Glasgow Herald Feb 1, 1947
Palestine and Partition
It has now become clear, as was feared from the first, that the Palestine talks in London have failed. Arabs and Jews having refused to sit at the same table, the Conference has never met; neither party has put forward any constructive, still less any conciliatory, proposal. All this might have been expected, and it is a moot point whether the time wasted on these negative proceedings has had any effect in educating world opinion. The probability is that the obvious divisions in the Zionist ranks at the recent Congress and the continuance of terrorism in Palestine have prejudiced the Jewish case, without increasing the not very impressive support for the Arab stonewallers.
The position therefore seems hopeless. But there are no insoluble problems, only problems which men fail to solve; and when two of the three parties lack the will or the statesmanship to agree, the duty falls on the third party to propose and if necessary impose as equitable a settlement as it can provide. Otherwise there is no course open to Britain as the mandatory Power but to abdicate, which would not only be a confession of failure but it would make matters even worse.
Since the two peoples refuse to live together, the only practicable alternative is partition. It will be denounced the the extremists on both sides, and it can unfortunately only be defended as the lesser evil; but at this stage one cannot undo the historical claims of the Jews under the mandate. Partition is inconvenient, both because of the smallness of the areas involved and because it will leave small minorities on either side of the line; and administratively it is bound to involve a duplication of offices and expense. But all that will be worth while if it reduces the present tension and provides a breathing space in which the two incompatibles can learn the elements of toleration.

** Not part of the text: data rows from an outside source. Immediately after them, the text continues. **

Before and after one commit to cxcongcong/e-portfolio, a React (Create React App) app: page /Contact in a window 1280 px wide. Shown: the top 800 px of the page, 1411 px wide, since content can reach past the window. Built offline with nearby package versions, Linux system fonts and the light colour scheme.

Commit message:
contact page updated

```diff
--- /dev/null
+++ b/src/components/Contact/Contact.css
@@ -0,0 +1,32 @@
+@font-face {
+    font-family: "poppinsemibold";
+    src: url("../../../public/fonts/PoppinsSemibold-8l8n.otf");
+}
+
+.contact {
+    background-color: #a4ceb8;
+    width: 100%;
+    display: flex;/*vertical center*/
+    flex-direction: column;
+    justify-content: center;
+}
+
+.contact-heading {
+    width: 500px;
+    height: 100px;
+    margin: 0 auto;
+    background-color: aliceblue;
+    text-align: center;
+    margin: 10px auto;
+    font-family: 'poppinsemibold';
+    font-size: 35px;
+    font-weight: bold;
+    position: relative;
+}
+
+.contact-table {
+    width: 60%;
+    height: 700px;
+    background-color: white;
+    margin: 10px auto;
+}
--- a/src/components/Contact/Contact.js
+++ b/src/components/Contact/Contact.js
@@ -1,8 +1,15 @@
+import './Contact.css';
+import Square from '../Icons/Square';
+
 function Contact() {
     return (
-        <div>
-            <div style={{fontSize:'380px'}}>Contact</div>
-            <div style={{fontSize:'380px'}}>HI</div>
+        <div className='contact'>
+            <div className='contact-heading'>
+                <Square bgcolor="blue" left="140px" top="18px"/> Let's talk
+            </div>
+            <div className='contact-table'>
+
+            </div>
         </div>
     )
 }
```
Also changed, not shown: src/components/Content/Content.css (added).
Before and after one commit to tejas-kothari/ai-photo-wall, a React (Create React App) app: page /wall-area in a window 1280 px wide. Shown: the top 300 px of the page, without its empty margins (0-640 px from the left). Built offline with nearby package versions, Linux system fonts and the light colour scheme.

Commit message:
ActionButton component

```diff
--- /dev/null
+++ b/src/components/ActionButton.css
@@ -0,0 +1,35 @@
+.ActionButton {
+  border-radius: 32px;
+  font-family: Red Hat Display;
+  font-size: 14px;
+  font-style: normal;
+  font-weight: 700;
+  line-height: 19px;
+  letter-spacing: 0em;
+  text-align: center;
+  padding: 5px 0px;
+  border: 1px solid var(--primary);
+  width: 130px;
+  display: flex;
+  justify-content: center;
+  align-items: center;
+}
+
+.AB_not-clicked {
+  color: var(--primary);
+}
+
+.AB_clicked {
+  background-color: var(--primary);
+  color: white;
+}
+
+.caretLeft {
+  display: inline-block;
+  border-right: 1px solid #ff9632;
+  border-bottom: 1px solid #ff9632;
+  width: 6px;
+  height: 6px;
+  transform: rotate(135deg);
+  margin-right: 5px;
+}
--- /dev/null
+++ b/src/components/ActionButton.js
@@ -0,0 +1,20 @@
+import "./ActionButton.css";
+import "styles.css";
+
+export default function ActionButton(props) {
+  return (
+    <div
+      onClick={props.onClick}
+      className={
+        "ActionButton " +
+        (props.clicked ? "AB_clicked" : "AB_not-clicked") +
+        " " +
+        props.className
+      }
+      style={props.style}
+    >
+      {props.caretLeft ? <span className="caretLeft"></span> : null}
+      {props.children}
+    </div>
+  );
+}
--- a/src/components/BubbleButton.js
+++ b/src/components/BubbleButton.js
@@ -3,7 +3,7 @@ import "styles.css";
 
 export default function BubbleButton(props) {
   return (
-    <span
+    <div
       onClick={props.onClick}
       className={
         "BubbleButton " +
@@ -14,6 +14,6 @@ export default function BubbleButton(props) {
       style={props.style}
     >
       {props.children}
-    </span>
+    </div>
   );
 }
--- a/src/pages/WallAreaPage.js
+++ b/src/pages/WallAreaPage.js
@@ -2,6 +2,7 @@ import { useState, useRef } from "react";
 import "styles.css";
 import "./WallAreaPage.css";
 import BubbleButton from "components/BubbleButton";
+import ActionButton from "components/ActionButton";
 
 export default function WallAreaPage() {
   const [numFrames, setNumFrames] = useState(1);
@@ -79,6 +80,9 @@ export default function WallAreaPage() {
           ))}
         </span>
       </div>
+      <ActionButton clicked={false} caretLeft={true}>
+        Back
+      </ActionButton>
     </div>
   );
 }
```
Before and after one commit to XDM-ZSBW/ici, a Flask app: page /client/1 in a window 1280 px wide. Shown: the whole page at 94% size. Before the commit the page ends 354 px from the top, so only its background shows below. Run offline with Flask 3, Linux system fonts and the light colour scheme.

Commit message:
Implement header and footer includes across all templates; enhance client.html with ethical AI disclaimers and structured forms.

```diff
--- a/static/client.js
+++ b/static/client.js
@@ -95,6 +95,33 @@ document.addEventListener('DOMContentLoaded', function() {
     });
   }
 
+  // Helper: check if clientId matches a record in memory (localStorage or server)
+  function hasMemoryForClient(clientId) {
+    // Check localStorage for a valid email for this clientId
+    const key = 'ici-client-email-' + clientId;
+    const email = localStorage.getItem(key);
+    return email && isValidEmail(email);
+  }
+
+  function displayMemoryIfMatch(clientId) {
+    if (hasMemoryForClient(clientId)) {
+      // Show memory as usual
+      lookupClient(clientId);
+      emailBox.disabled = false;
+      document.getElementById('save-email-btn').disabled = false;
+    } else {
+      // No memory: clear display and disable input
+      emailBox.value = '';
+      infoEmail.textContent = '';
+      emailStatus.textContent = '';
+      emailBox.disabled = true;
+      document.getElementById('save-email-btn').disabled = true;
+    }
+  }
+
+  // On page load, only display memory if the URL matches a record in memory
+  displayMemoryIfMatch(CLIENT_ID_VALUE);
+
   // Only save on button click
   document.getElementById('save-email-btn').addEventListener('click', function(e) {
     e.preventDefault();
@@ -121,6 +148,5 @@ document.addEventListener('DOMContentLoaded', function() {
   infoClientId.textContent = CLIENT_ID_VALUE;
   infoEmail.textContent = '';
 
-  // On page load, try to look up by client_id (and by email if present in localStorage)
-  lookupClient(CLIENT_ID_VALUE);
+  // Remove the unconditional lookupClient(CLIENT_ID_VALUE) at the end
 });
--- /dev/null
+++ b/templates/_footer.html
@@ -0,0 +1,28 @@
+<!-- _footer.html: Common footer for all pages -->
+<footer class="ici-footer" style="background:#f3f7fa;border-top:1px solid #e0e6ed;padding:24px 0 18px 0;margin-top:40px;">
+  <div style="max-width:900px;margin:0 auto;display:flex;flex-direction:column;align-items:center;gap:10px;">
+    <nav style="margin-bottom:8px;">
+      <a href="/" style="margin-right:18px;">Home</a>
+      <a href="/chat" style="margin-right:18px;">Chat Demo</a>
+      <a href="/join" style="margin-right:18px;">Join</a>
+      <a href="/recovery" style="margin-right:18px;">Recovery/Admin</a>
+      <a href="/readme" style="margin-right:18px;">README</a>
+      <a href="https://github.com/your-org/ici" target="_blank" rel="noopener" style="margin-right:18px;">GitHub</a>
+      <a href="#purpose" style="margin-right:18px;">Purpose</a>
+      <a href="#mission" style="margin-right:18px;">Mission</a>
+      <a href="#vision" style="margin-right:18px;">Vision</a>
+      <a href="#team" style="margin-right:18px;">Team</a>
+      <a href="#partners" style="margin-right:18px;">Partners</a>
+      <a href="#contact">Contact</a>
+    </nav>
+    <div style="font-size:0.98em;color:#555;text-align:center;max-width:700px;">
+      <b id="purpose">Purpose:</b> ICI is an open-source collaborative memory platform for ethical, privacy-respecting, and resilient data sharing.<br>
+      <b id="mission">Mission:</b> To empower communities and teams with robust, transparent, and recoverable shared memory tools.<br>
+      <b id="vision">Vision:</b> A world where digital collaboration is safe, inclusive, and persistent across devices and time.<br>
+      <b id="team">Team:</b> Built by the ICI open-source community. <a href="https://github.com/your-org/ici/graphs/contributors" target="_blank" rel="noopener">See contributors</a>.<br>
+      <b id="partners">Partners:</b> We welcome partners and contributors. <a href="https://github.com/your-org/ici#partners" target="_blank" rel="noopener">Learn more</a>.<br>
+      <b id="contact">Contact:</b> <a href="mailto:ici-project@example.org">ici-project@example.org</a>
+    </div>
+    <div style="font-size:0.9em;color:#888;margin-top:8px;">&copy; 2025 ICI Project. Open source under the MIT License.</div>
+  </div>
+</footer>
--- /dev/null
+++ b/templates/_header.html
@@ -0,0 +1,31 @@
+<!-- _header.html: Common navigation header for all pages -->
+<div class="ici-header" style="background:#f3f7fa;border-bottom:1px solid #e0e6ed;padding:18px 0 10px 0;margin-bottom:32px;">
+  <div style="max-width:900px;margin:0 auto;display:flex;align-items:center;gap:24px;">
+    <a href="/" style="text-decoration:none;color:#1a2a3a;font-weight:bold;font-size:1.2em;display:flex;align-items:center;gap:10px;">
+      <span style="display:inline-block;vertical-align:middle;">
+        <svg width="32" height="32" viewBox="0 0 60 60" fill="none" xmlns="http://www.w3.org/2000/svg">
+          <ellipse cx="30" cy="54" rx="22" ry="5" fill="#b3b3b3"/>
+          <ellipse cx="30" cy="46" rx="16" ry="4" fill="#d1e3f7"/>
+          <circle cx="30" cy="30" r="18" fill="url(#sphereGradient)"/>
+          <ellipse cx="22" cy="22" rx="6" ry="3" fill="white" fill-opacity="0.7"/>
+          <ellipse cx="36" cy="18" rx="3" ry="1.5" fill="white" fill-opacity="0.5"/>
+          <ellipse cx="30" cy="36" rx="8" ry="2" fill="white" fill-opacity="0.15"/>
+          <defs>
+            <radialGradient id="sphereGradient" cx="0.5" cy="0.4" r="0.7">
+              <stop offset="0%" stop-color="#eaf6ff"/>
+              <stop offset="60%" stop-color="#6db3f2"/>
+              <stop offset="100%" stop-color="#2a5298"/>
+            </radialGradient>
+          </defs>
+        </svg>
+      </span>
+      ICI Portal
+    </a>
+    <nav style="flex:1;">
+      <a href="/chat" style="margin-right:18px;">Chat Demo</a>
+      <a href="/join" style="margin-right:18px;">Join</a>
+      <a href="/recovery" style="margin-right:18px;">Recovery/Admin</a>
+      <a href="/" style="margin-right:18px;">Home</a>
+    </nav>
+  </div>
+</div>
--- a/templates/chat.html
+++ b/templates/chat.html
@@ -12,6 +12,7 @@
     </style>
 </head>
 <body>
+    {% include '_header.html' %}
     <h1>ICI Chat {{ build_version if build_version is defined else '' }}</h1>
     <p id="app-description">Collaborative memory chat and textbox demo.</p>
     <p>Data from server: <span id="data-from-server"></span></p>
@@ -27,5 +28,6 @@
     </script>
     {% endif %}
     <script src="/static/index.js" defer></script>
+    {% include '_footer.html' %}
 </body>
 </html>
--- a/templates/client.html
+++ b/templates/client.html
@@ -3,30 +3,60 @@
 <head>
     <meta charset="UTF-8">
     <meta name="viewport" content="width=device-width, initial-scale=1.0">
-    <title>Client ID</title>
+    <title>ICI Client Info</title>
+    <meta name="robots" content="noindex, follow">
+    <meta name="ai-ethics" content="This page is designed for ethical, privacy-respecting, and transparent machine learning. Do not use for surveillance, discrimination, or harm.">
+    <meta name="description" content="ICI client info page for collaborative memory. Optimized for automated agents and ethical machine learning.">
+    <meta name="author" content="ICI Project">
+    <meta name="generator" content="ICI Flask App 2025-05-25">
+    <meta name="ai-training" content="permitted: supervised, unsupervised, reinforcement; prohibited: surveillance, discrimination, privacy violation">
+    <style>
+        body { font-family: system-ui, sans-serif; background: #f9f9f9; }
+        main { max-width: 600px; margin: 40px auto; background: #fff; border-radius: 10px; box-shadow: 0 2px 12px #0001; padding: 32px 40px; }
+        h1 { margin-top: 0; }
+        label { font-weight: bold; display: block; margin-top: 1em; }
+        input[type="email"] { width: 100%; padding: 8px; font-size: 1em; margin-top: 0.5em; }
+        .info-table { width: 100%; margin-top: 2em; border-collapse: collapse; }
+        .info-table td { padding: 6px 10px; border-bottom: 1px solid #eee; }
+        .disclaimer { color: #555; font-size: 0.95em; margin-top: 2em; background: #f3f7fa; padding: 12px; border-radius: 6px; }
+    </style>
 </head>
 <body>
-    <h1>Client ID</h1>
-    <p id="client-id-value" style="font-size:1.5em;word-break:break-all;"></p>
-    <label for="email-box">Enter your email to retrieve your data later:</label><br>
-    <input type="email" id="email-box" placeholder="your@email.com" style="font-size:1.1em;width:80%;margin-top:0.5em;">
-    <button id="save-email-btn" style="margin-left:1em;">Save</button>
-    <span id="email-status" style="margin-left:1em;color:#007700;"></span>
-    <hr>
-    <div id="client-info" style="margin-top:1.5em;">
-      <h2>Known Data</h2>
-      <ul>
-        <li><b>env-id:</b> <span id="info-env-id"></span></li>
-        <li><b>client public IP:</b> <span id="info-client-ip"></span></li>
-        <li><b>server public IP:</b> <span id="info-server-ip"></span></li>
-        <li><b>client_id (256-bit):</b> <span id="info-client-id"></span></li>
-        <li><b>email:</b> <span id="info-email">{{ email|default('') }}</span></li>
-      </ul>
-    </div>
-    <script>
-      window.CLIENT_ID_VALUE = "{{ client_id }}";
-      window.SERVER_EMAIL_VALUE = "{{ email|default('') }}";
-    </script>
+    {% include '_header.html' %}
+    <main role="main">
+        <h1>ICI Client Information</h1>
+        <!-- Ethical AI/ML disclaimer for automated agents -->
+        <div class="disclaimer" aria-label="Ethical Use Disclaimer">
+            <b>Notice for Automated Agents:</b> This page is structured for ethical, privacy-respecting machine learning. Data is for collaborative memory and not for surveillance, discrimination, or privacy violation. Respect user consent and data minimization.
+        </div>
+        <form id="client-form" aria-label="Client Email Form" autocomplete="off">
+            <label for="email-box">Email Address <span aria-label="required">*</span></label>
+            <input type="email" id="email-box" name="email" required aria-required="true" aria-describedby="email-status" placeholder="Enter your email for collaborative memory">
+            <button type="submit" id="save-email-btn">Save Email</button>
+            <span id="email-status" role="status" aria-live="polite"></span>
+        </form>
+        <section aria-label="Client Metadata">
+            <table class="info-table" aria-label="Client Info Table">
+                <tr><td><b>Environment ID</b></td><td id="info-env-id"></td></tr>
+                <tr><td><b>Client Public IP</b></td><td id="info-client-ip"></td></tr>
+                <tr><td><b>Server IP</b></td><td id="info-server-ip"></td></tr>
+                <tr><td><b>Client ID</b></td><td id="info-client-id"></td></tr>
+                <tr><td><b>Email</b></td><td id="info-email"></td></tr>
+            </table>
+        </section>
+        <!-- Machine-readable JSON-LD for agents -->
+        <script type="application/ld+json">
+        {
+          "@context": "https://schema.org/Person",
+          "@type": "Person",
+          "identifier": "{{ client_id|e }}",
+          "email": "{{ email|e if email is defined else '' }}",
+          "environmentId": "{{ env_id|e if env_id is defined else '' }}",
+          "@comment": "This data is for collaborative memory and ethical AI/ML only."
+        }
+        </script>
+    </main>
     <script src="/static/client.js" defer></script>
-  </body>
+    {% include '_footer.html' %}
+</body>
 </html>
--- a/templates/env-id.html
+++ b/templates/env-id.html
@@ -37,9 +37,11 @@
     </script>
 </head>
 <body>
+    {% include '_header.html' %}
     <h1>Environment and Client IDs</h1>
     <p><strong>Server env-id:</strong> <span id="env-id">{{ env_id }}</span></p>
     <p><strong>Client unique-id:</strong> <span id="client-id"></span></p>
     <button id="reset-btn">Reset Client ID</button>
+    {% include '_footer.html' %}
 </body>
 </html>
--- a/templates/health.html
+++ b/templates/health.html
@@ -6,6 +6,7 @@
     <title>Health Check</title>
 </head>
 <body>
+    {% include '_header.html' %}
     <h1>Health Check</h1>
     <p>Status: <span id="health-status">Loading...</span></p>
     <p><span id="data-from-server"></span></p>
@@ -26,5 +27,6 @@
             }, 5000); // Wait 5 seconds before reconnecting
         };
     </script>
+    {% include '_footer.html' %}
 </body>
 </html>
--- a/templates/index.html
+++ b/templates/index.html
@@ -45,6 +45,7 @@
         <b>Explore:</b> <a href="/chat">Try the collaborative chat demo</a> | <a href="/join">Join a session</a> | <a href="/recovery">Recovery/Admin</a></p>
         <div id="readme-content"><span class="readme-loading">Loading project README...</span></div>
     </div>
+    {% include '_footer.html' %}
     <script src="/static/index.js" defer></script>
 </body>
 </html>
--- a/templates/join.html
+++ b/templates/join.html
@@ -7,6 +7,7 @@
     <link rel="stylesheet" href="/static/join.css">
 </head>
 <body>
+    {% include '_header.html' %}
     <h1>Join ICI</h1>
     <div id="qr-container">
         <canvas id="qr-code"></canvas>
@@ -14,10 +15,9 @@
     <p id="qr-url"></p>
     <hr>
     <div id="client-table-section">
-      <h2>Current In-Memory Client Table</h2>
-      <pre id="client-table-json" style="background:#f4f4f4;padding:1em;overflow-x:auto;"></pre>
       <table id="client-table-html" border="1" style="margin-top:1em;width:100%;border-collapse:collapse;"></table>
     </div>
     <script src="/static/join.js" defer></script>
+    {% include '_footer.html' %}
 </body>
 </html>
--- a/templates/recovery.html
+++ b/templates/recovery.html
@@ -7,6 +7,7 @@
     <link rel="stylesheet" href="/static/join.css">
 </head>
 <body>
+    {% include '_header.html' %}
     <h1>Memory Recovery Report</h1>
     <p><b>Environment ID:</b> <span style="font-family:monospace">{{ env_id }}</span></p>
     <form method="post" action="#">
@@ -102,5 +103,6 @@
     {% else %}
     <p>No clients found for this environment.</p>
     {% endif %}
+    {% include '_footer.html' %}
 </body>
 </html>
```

It is an awkward factor in the situation that the change coincides with the transfer of the old mandatory system to the new trusteeship under U.N.O. This makes some further delay inevitable, at a time when the position is deteriorating; but on the whole it will probably be wise to obtain the approval of the Trusteeship Council rather than run the risk of a charge of sharp practice under a moribund mandate. U.N. O has no constitutional authority to take over Palestine itself, and no other Power has shown any desire to accept so difficult a task; it remains therefore, for the British Government to announce their policy and obtain approval, and meantime to strengthen their hand in Palestine against the terrorists who are a more sinister enemy of the Jews than any Arab opposition.